* [WORK REQUEST]: Return the lines below in which the string "Cloud" occurs.

Revision tracking records
[Start of section]
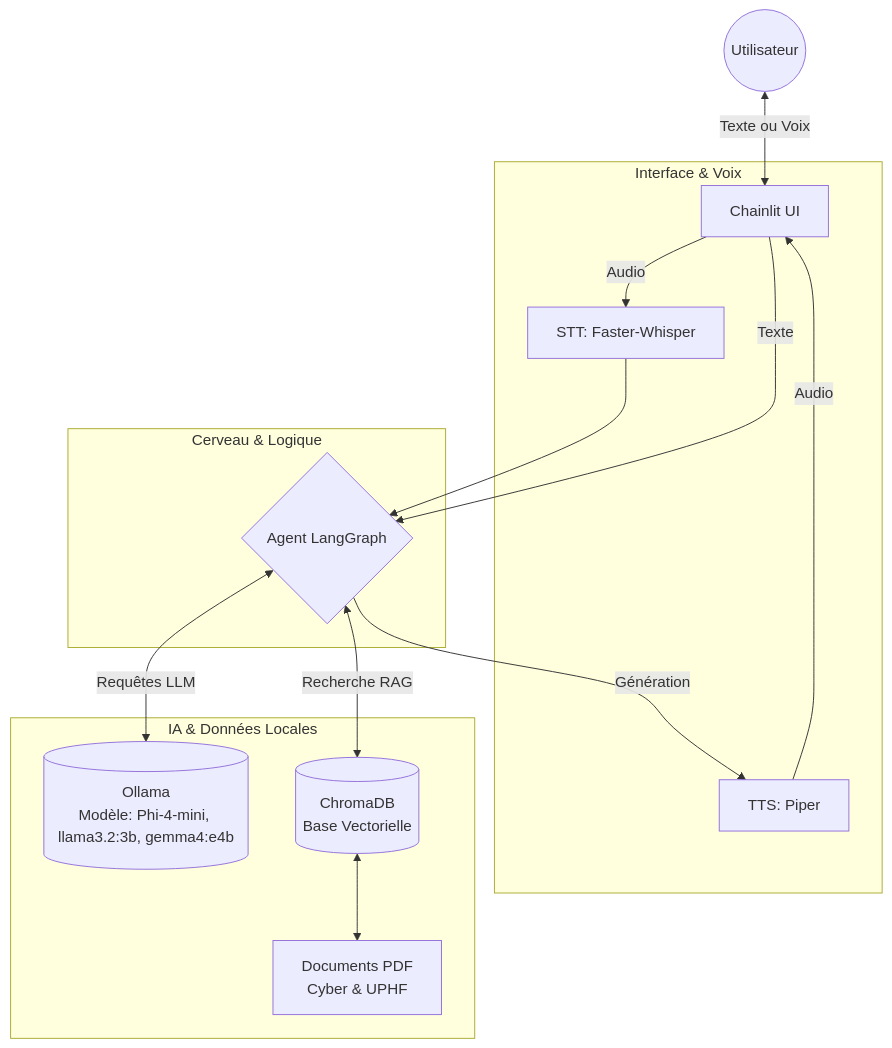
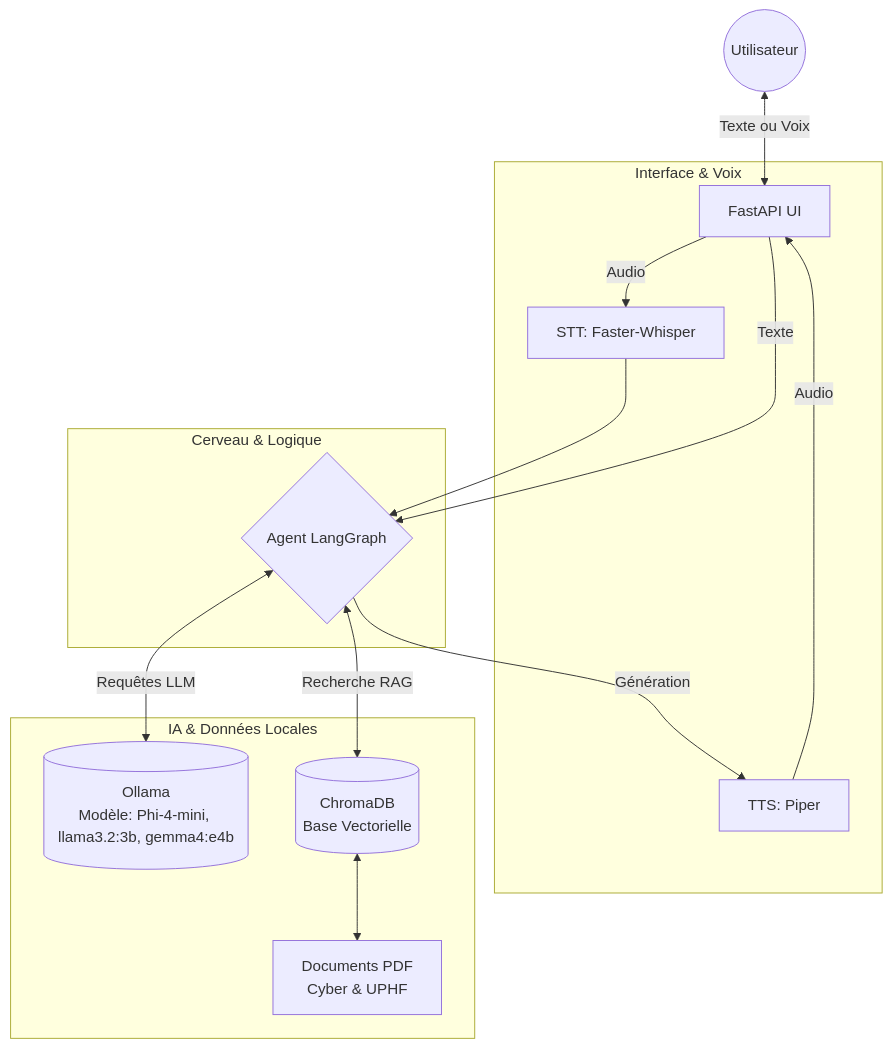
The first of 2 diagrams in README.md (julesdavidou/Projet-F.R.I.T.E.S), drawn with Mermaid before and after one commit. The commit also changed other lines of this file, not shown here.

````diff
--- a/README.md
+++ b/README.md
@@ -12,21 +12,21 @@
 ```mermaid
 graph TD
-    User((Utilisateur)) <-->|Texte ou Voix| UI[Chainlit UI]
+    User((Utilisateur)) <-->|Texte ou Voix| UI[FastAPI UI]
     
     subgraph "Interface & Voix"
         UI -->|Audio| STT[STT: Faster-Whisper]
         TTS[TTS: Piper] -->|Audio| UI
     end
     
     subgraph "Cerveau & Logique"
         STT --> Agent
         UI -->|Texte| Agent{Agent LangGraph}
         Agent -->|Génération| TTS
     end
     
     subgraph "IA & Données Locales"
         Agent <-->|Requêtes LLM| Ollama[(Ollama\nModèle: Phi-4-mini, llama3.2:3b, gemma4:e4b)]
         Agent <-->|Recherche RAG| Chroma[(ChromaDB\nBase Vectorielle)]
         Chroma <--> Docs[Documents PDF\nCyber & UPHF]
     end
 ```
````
[End of section]
[Start of section]
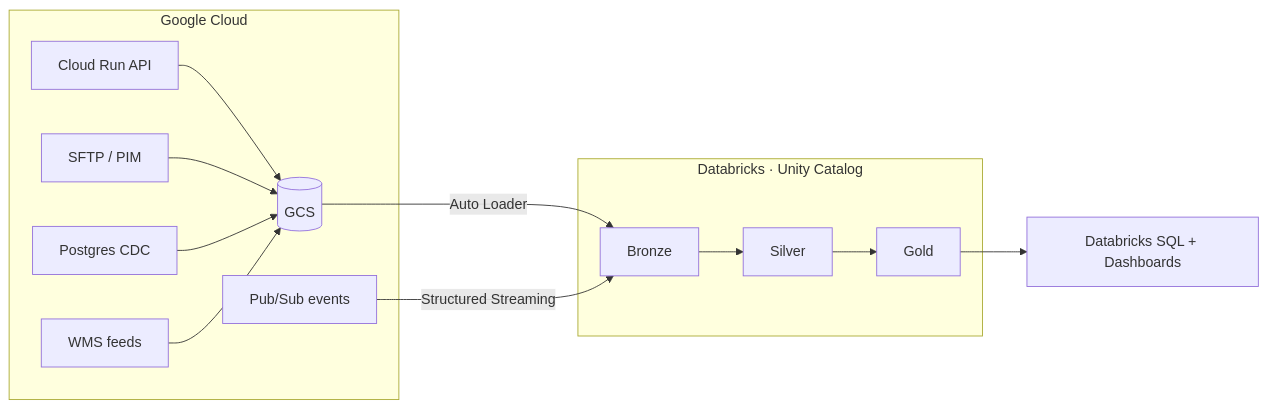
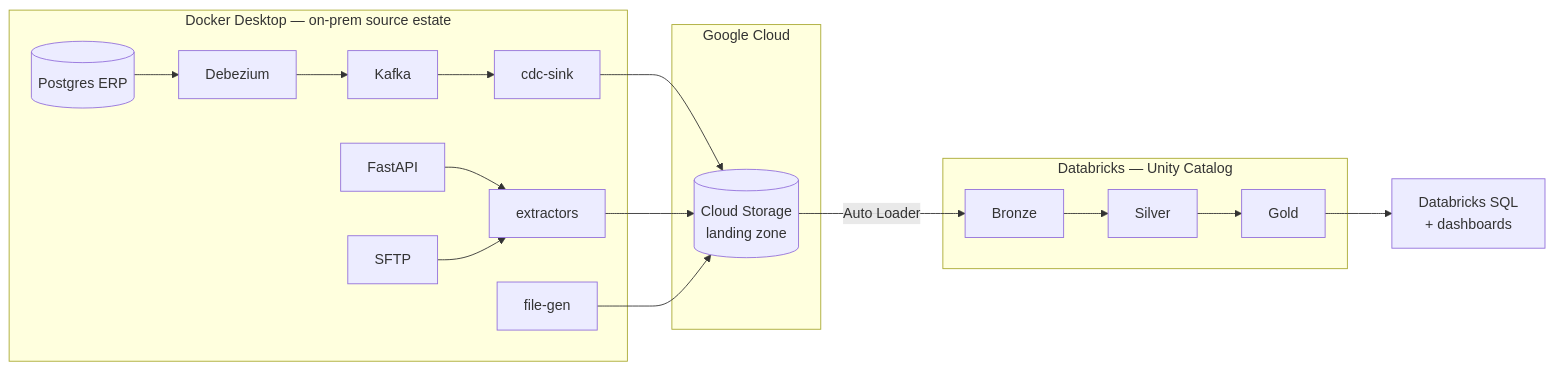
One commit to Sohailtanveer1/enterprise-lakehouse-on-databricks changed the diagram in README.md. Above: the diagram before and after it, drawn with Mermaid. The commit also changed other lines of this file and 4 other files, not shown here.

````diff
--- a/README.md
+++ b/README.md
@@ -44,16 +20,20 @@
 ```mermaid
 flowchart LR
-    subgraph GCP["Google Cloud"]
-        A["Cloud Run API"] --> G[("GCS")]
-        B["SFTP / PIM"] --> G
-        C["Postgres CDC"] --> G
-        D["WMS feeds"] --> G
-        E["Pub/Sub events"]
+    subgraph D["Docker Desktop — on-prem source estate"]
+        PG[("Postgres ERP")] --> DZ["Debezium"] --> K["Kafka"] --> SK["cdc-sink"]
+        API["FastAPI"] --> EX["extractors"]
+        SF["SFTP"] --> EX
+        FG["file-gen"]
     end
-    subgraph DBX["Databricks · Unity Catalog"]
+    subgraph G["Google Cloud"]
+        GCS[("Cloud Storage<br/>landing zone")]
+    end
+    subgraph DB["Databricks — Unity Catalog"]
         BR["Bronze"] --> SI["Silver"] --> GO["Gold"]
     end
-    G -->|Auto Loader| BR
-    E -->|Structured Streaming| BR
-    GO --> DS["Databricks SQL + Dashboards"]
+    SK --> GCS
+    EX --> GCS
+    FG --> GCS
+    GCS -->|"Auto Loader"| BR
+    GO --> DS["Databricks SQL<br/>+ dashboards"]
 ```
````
[End of section]
* [YOUR RESPONSE]:
-    subgraph GCP["Google Cloud"]
-        A["Cloud Run API"] --> G[("GCS")]
+    subgraph G["Google Cloud"]
+        GCS[("Cloud Storage<br/>landing zone")]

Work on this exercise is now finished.